> **Assigned task**
Write only how many lines in this data include "over".

Dataset content: Begin

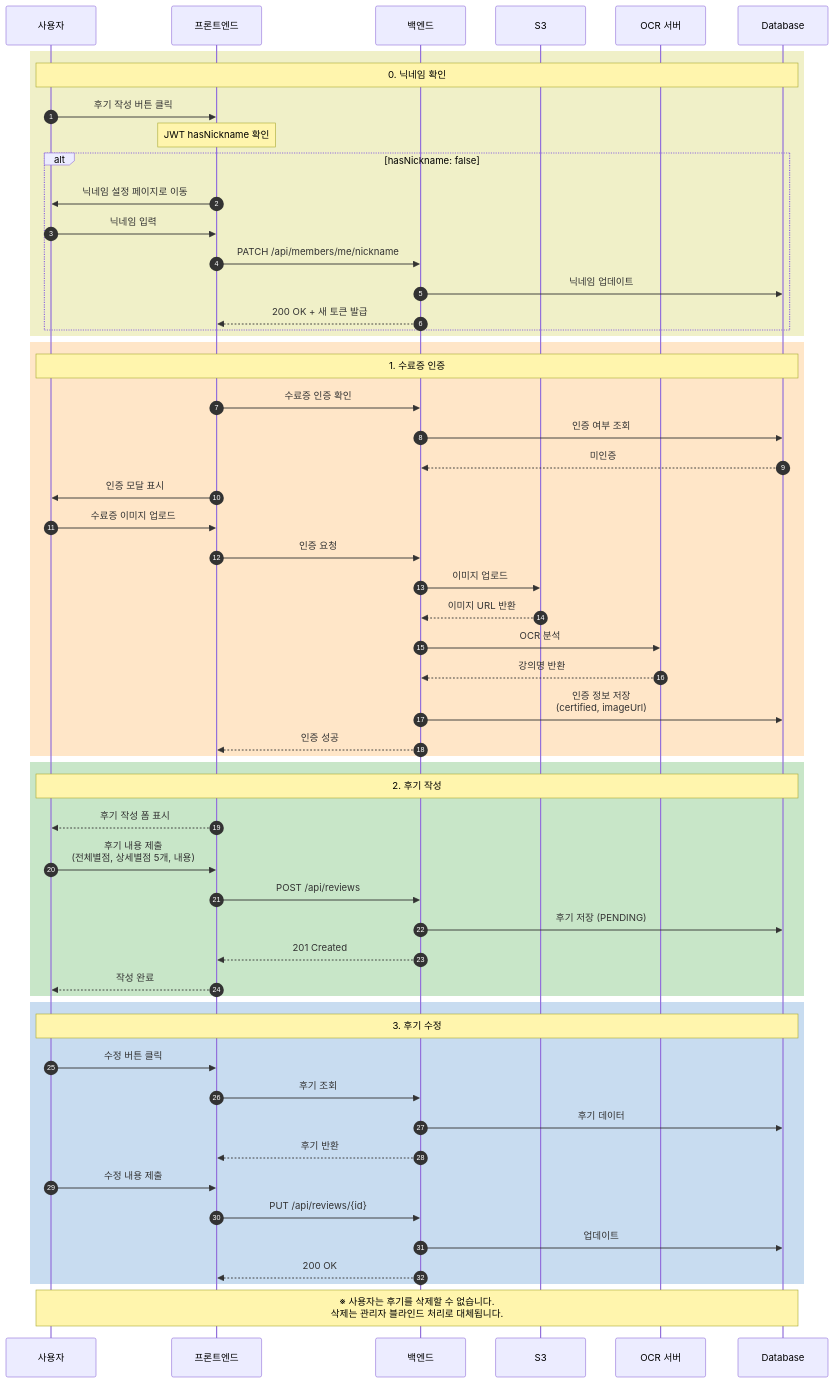
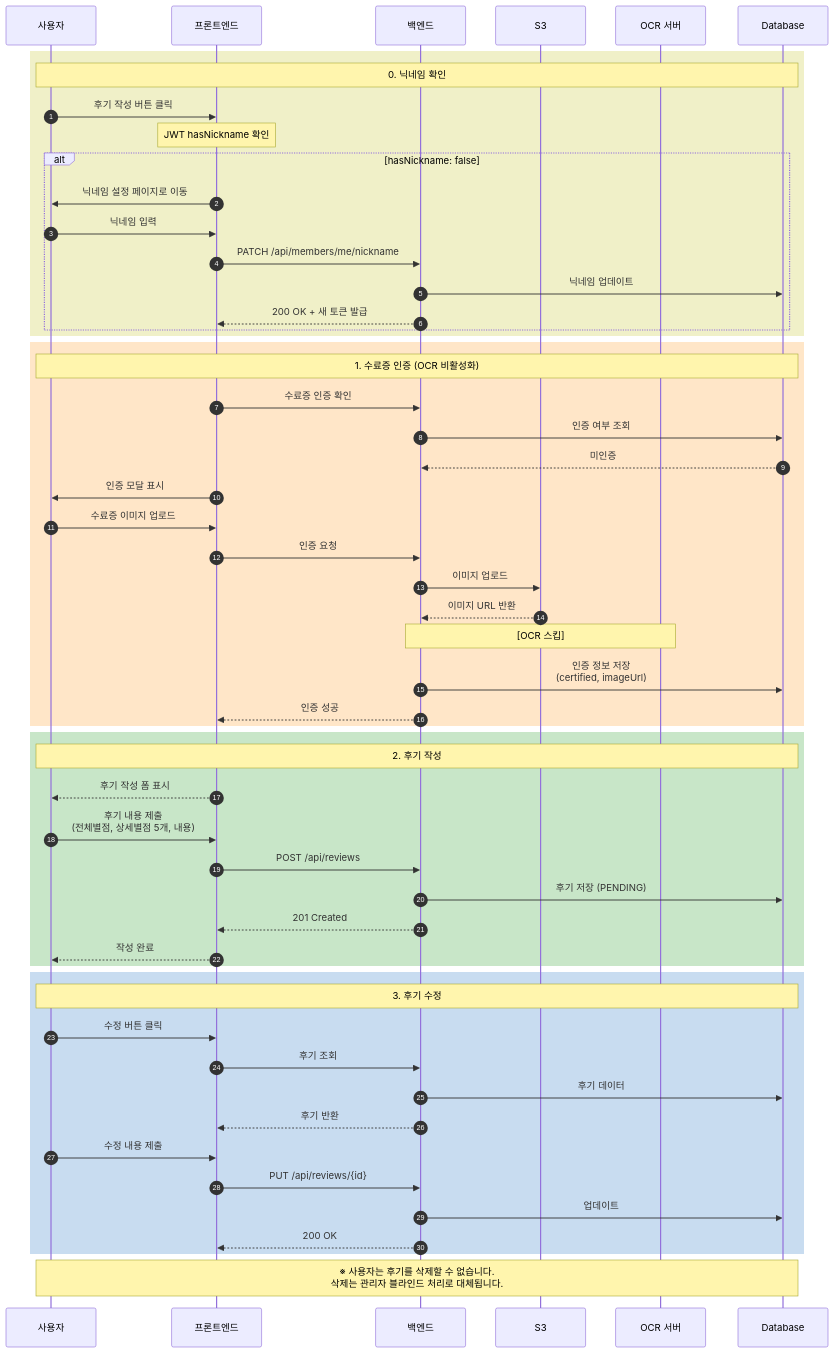
The fifth of 5 diagrams in features/review/sequence/review_diagram.md (sw-campus/sw-campus-docs), drawn with Mermaid before and after one commit. The commit also changed other lines of this file and 2 other files, not shown here.

First line of the commit message:
docs: OCR 비활성화 관련 문서 업데이트

````diff
--- a/features/review/sequence/review_diagram.md
+++ b/features/review/sequence/review_diagram.md
@@ -167,63 +163,62 @@
 ```mermaid
 sequenceDiagram
     autonumber
     participant User as 사용자
     participant Frontend as 프론트엔드
     participant Backend as 백엔드
     participant S3 as S3
     participant OCR as OCR 서버
     participant DB as Database
 
     rect rgb(240, 240, 200)
         Note over User, DB: 0. 닉네임 확인
         User->>Frontend: 후기 작성 버튼 클릭
         Note over Frontend: JWT hasNickname 확인
         alt hasNickname: false
             Frontend->>User: 닉네임 설정 페이지로 이동
             User->>Frontend: 닉네임 입력
             Frontend->>Backend: PATCH /api/members/me/nickname
             Backend->>DB: 닉네임 업데이트
             Backend-->>Frontend: 200 OK + 새 토큰 발급
         end
     end
 
     rect rgb(255, 230, 200)
-        Note over User, DB: 1. 수료증 인증
+        Note over User, DB: 1. 수료증 인증 (OCR 비활성화)
         Frontend->>Backend: 수료증 인증 확인
         Backend->>DB: 인증 여부 조회
         DB-->>Backend: 미인증
         Frontend->>User: 인증 모달 표시
         User->>Frontend: 수료증 이미지 업로드
         Frontend->>Backend: 인증 요청
         Backend->>S3: 이미지 업로드
         S3-->>Backend: 이미지 URL 반환
-        Backend->>OCR: OCR 분석
-        OCR-->>Backend: 강의명 반환
+        Note over Backend,OCR: [OCR 스킵]
         Backend->>DB: 인증 정보 저장<br/>(certified, imageUrl)
         Backend-->>Frontend: 인증 성공
     end
 
     rect rgb(200, 230, 200)
         Note over User, DB: 2. 후기 작성
         Frontend-->>User: 후기 작성 폼 표시
         User->>Frontend: 후기 내용 제출<br/>(전체별점, 상세별점 5개, 내용)
         Frontend->>Backend: POST /api/reviews
         Backend->>DB: 후기 저장 (PENDING)
         Backend-->>Frontend: 201 Created
         Frontend-->>User: 작성 완료
     end
 
     rect rgb(200, 220, 240)
         Note over User, DB: 3. 후기 수정
         User->>Frontend: 수정 버튼 클릭
         Frontend->>Backend: 후기 조회
         Backend->>DB: 후기 데이터
         Backend-->>Frontend: 후기 반환
         User->>Frontend: 수정 내용 제출
         Frontend->>Backend: PUT /api/reviews/{id}
         Backend->>DB: 업데이트
         Backend-->>Frontend: 200 OK
     end
 
     Note over User, DB: ※ 사용자는 후기를 삭제할 수 없습니다.<br/>삭제는 관리자 블라인드 처리로 대체됩니다.
 ```
````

Dataset content: End

> **Response box**
8